## EXERCISE GOAL
Tell how many lines in the records contain the word "value"; the number alone is the answer.

** Opening DATA PROVIDED block **

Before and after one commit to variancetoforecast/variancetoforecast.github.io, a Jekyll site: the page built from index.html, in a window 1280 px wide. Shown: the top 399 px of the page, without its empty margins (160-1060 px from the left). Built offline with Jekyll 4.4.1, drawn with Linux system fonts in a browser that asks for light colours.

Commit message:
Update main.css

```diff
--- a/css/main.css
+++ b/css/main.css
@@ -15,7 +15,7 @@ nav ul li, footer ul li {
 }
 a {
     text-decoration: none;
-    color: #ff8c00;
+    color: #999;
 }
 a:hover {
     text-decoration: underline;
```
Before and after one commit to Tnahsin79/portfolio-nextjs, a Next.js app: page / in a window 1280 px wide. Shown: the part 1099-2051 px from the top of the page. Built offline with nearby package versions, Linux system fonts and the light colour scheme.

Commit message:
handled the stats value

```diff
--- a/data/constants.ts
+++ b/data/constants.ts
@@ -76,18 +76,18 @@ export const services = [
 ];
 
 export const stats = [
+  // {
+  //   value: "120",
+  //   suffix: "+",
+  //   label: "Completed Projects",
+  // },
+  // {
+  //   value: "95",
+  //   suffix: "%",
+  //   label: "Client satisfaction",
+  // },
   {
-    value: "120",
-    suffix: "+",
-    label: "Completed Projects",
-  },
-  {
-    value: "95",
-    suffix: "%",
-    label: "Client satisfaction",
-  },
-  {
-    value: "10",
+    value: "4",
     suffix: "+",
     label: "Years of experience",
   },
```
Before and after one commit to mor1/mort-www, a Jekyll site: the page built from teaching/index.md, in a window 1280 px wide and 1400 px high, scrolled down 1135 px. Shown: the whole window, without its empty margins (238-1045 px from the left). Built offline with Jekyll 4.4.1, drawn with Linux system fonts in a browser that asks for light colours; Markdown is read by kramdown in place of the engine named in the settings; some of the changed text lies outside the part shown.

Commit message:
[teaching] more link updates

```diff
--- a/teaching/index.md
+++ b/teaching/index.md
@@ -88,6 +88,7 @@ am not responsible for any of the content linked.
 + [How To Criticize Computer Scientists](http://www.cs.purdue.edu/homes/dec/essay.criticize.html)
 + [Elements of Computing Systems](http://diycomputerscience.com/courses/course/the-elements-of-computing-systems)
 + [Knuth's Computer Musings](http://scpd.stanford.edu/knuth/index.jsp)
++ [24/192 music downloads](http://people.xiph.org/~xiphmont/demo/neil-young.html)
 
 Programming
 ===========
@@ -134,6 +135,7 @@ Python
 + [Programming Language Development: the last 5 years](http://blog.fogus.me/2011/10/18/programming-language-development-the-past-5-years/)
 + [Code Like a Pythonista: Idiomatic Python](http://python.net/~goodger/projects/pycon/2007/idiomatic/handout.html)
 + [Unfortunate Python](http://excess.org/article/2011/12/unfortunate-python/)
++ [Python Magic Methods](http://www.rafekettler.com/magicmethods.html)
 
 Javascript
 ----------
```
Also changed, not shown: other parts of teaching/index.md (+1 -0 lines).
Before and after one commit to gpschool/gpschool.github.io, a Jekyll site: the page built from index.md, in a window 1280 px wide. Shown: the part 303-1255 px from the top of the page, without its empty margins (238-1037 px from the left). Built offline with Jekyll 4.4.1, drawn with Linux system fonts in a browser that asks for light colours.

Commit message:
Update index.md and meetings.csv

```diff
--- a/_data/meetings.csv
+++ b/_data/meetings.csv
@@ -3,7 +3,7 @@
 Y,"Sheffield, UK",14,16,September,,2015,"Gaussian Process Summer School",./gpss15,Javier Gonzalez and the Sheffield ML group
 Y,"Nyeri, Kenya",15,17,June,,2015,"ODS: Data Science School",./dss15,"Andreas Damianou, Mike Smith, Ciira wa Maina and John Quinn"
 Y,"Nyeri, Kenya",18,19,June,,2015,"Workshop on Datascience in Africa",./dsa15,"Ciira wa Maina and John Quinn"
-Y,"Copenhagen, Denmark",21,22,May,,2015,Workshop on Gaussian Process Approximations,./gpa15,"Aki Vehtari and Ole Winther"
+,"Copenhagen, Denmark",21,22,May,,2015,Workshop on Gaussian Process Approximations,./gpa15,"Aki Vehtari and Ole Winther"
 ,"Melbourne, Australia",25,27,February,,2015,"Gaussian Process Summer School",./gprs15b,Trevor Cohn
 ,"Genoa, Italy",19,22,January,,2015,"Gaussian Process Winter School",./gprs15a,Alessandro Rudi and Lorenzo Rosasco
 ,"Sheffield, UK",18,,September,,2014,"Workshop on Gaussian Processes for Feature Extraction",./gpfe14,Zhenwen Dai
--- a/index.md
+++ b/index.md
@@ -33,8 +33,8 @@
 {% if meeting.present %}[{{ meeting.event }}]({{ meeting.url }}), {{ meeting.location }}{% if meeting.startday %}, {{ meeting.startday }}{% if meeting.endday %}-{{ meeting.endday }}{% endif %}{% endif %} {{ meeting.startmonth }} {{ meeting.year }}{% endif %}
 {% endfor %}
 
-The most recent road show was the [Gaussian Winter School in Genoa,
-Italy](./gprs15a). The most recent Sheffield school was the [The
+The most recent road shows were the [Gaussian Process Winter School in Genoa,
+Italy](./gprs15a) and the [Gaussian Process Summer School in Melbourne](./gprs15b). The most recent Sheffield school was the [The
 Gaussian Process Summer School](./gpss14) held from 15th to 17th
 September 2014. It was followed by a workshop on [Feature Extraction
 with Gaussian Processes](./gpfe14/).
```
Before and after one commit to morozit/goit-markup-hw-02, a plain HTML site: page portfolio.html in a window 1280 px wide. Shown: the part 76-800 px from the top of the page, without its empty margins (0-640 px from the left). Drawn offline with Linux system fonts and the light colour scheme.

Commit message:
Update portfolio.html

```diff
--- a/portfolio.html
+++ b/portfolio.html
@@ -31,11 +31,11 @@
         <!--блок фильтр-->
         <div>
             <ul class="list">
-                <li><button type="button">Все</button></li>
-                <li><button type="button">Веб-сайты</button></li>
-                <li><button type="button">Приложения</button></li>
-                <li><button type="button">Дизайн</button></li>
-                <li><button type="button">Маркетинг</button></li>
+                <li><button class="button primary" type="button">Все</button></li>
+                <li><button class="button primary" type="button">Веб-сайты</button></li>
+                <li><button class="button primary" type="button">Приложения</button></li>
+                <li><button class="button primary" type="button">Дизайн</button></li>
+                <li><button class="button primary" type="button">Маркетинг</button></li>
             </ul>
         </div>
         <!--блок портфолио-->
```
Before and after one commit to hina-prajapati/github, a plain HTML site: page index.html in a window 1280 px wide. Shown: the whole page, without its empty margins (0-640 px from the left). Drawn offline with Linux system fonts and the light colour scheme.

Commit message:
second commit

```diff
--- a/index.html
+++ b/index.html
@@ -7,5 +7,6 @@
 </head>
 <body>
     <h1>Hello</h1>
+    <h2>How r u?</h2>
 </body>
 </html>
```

** Closing DATA PROVIDED block **

## SOLUTION FOR THIS EXERCISE
7